- Task details
Every entry below should be printed again exactly as it reads.

- Records for this task
Content starts
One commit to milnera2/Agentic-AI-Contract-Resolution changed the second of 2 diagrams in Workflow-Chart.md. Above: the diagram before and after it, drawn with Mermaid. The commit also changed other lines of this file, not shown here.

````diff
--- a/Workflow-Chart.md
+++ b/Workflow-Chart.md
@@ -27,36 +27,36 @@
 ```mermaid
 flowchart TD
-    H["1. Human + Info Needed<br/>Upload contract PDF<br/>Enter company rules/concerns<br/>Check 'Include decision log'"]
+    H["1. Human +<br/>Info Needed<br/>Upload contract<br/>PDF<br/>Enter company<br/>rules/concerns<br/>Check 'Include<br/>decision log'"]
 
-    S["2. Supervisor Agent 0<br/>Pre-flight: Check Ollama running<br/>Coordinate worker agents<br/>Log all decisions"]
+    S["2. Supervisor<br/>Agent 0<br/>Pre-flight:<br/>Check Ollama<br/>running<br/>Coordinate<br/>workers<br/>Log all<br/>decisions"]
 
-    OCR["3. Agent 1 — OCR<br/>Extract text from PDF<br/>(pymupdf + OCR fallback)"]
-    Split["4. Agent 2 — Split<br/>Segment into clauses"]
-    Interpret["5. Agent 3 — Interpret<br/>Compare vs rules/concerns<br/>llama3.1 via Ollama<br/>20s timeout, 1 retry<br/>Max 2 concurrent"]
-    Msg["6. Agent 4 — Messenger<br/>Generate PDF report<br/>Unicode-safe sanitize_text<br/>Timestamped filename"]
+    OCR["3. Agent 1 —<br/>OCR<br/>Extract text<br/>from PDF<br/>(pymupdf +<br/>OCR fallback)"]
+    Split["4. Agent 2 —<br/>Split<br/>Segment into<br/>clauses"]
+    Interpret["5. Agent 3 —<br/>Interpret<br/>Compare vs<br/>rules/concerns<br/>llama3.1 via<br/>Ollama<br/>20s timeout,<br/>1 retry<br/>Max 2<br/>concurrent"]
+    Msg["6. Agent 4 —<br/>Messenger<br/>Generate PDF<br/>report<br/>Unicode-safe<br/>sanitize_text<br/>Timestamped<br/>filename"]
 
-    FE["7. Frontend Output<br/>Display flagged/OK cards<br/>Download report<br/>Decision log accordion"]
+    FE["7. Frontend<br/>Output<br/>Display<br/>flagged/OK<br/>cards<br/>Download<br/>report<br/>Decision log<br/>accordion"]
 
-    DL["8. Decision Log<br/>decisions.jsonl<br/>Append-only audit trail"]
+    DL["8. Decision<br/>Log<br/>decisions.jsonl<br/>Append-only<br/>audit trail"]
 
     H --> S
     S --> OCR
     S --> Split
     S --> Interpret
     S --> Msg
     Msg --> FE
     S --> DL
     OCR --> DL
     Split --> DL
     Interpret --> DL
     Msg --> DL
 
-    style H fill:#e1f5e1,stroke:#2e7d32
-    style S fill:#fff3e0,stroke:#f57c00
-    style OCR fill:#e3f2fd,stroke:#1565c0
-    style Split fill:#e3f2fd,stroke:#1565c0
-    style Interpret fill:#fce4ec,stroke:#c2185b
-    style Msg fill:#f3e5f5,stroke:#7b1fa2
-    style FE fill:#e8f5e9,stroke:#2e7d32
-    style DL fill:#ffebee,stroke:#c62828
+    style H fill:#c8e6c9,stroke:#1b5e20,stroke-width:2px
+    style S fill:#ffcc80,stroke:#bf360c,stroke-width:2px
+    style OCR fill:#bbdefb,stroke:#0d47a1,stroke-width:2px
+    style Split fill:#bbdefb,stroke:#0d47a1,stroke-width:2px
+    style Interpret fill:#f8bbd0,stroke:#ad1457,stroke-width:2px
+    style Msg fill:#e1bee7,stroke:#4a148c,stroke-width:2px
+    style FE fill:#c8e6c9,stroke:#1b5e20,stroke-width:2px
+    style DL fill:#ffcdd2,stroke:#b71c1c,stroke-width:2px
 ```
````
Content ends
- Solution to this problem
One commit to milnera2/Agentic-AI-Contract-Resolution changed the second of 2 diagrams in Workflow-Chart.md. Above: the diagram before and after it, drawn with Mermaid. The commit also changed other lines of this file, not shown here.

````diff
--- a/Workflow-Chart.md
+++ b/Workflow-Chart.md
@@ -27,36 +27,36 @@
 ```mermaid
 flowchart TD
-    H["1. Human + Info Needed<br/>Upload contract PDF<br/>Enter company rules/concerns<br/>Check 'Include decision log'"]
+    H["1. Human +<br/>Info Needed<br/>Upload contract<br/>PDF<br/>Enter company<br/>rules/concerns<br/>Check 'Include<br/>decision log'"]
 
-    S["2. Supervisor Agent 0<br/>Pre-flight: Check Ollama running<br/>Coordinate worker agents<br/>Log all decisions"]
+    S["2. Supervisor<br/>Agent 0<br/>Pre-flight:<br/>Check Ollama<br/>running<br/>Coordinate<br/>workers<br/>Log all<br/>decisions"]
 
-    OCR["3. Agent 1 — OCR<br/>Extract text from PDF<br/>(pymupdf + OCR fallback)"]
-    Split["4. Agent 2 — Split<br/>Segment into clauses"]
-    Interpret["5. Agent 3 — Interpret<br/>Compare vs rules/concerns<br/>llama3.1 via Ollama<br/>20s timeout, 1 retry<br/>Max 2 concurrent"]
-    Msg["6. Agent 4 — Messenger<br/>Generate PDF report<br/>Unicode-safe sanitize_text<br/>Timestamped filename"]
+    OCR["3. Agent 1 —<br/>OCR<br/>Extract text<br/>from PDF<br/>(pymupdf +<br/>OCR fallback)"]
+    Split["4. Agent 2 —<br/>Split<br/>Segment into<br/>clauses"]
+    Interpret["5. Agent 3 —<br/>Interpret<br/>Compare vs<br/>rules/concerns<br/>llama3.1 via<br/>Ollama<br/>20s timeout,<br/>1 retry<br/>Max 2<br/>concurrent"]
+    Msg["6. Agent 4 —<br/>Messenger<br/>Generate PDF<br/>report<br/>Unicode-safe<br/>sanitize_text<br/>Timestamped<br/>filename"]
 
-    FE["7. Frontend Output<br/>Display flagged/OK cards<br/>Download report<br/>Decision log accordion"]
+    FE["7. Frontend<br/>Output<br/>Display<br/>flagged/OK<br/>cards<br/>Download<br/>report<br/>Decision log<br/>accordion"]
 
-    DL["8. Decision Log<br/>decisions.jsonl<br/>Append-only audit trail"]
+    DL["8. Decision<br/>Log<br/>decisions.jsonl<br/>Append-only<br/>audit trail"]
 
     H --> S
     S --> OCR
     S --> Split
     S --> Interpret
     S --> Msg
     Msg --> FE
     S --> DL
     OCR --> DL
     Split --> DL
     Interpret --> DL
     Msg --> DL
 
-    style H fill:#e1f5e1,stroke:#2e7d32
-    style S fill:#fff3e0,stroke:#f57c00
-    style OCR fill:#e3f2fd,stroke:#1565c0
-    style Split fill:#e3f2fd,stroke:#1565c0
-    style Interpret fill:#fce4ec,stroke:#c2185b
-    style Msg fill:#f3e5f5,stroke:#7b1fa2
-    style FE fill:#e8f5e9,stroke:#2e7d32
-    style DL fill:#ffebee,stroke:#c62828
+    style H fill:#c8e6c9,stroke:#1b5e20,stroke-width:2px
+    style S fill:#ffcc80,stroke:#bf360c,stroke-width:2px
+    style OCR fill:#bbdefb,stroke:#0d47a1,stroke-width:2px
+    style Split fill:#bbdefb,stroke:#0d47a1,stroke-width:2px
+    style Interpret fill:#f8bbd0,stroke:#ad1457,stroke-width:2px
+    style Msg fill:#e1bee7,stroke:#4a148c,stroke-width:2px
+    style FE fill:#c8e6c9,stroke:#1b5e20,stroke-width:2px
+    style DL fill:#ffcdd2,stroke:#b71c1c,stroke-width:2px
 ```
````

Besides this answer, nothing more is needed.